*** Records for processing ***

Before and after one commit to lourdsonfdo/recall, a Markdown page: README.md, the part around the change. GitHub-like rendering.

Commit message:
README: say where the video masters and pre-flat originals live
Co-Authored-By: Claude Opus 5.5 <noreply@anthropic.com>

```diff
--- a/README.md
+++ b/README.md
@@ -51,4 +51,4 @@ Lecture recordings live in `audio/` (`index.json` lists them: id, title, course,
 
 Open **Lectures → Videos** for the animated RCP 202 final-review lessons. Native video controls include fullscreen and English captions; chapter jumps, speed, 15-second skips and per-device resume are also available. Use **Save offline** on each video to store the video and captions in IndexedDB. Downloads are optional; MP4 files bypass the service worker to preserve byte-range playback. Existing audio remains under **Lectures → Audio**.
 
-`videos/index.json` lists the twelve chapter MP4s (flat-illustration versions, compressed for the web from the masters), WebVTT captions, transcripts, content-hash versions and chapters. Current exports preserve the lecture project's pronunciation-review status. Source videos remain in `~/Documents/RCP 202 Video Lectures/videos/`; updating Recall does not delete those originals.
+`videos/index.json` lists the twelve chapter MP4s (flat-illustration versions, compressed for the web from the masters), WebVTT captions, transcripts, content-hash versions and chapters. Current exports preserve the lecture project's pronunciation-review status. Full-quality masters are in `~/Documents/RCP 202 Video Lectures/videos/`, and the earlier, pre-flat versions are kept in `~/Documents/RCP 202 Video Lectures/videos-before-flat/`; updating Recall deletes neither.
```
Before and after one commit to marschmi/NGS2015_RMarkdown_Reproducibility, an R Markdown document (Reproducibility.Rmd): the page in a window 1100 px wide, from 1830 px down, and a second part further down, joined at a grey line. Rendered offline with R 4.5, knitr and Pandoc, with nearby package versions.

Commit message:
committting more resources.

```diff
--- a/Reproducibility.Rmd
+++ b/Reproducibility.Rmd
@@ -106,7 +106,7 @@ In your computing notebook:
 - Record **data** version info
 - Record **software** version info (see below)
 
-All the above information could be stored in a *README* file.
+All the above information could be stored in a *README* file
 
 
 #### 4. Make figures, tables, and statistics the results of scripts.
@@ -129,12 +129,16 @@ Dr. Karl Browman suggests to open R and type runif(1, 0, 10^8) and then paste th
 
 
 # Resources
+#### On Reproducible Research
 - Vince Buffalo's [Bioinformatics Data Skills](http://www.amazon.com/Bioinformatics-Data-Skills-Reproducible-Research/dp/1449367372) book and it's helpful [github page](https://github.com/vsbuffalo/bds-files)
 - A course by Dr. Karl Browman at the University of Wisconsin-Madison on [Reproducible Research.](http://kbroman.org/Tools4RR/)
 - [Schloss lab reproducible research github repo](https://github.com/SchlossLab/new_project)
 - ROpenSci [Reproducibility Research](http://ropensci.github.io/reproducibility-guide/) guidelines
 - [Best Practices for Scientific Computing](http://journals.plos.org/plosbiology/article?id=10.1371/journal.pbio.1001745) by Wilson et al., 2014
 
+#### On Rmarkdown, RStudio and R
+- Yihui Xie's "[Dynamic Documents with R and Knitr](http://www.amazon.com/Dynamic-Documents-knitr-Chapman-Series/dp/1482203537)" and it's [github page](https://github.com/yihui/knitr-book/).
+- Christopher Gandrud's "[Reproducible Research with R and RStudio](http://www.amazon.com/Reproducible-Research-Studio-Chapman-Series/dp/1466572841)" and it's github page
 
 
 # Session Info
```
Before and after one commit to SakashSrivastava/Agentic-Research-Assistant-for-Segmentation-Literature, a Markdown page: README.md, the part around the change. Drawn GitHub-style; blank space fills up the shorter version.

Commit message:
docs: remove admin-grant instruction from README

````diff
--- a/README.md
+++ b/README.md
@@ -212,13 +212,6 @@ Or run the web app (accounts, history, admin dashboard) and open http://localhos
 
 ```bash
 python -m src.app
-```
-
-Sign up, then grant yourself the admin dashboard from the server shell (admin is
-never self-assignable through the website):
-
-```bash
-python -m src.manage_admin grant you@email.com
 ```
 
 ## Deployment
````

*** End of Records for processing ***

◆ **Required work**
Pick out the lines above that hold the string "grant" and show them.

◆ **Result for this task**
docs: remove admin-grant instruction from README
-Sign up, then grant yourself the admin dashboard from the server shell (admin is
-python -m src.manage_admin grant you@email.com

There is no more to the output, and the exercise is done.